sexual self-identified with same-sex partners in the past 5 years (n = 71), and exclusively heterosexual self-identified reporting no same-sex partners (n = 3,723). The authors found that, relative to the exclusively heterosexual women, the odds of past-year tobacco use were more than three times greater in the bisexual women and two times greater in the heterosexual women reporting same-sex partners. There was no significant difference in past-year tobacco use between the lesbians and exclusively heterosexual women. Using the same data set, Trocki and colleagues (2009) examined tobacco and marijuana use among lesbians (n = 36), gay men (n = 57), heterosexual men (n = 3,201) and women (n = 3,723) with only different-sex partners, bisexual men (n = 27) and women (n = 50), and heterosexual self-identified men (n = 83) and women (n = 71) with same-sex partners. They found that the bisexual and heterosexual women reporting same-sex partners had higher rates of cigarette smoking than the exclusively heterosexual women. They also found significantly higher rates of marijuana use among the bisexual women, lesbians, and heterosexual women with same-sex partners than among the exclusively heterosexual women. Among the gay men, marijuana use was significantly greater and tobacco use was elevated compared with the heterosexual men. These findings suggest that marijuana and tobacco use differ by sexual identity, particularly among women.

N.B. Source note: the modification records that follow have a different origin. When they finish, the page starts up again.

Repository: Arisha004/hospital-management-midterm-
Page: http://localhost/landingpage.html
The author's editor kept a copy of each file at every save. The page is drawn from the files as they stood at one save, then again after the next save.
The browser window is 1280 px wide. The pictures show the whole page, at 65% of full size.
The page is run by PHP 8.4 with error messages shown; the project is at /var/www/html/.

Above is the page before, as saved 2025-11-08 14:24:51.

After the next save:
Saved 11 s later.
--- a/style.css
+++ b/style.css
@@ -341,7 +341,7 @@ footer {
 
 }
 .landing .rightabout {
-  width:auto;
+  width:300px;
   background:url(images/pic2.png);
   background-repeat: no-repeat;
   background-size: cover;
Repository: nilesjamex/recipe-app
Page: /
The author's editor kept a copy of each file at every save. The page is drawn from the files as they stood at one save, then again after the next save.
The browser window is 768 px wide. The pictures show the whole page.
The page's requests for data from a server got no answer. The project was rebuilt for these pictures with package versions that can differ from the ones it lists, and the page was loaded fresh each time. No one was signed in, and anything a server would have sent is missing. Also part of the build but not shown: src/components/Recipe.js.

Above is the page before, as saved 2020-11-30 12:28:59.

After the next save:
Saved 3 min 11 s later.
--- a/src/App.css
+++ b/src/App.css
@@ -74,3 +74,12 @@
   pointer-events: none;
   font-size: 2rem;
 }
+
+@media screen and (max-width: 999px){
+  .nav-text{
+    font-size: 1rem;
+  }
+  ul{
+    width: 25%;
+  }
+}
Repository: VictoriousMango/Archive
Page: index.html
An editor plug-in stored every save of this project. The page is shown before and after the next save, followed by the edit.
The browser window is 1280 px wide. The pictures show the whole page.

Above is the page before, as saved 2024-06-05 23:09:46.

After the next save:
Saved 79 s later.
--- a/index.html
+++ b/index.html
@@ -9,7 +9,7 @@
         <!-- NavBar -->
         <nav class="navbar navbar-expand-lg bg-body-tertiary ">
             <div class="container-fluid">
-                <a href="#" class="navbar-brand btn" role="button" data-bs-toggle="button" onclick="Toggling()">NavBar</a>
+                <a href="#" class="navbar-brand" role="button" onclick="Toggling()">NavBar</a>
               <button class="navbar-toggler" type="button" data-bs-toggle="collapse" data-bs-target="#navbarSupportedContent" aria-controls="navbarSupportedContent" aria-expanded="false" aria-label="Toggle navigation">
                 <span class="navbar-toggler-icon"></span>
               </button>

With regard to alcohol use, several population-based studies suggest that nonheterosexual women consume alcohol in greater amounts and more frequently and may be at greater risk of alcohol dependency than heterosexual women. Cochran and Mays (2000b) examined differences in psychiatric syndromes among homosexually and heterosexually active women and men in the 1996 National Household Survey of Drug Abuse. Homosexually active women were more likely than other women to be classified as having alcohol or drug dependency syndromes. Other evidence (Gilman et al., 2001), based on the previously mentioned National Comorbidity Survey, provides support for similar differences in alcohol use between women with same-sex and different-sex partners. Women with same-sex partners had a significantly earlier onset of alcohol use disorders than women with different-sex partners.
Burgard and colleagues (2005) examined alcohol use among heterosexually and homosexually experienced women using data from the California Women’s Health Survey, described above. Sexual orientation was based on self-reports of same-gender behavior. Findings revealed that the homosexually experienced women were more likely than the exclusively heterosexually experienced women to consume alcohol more frequently and in greater quantities. Also, recently bisexually active women were more likely than women who were exclusively heterosexually active to report consuming alcohol in the past month, had more drinks per drinking day, and exhibited drinking patterns indicative of being binge drinkers.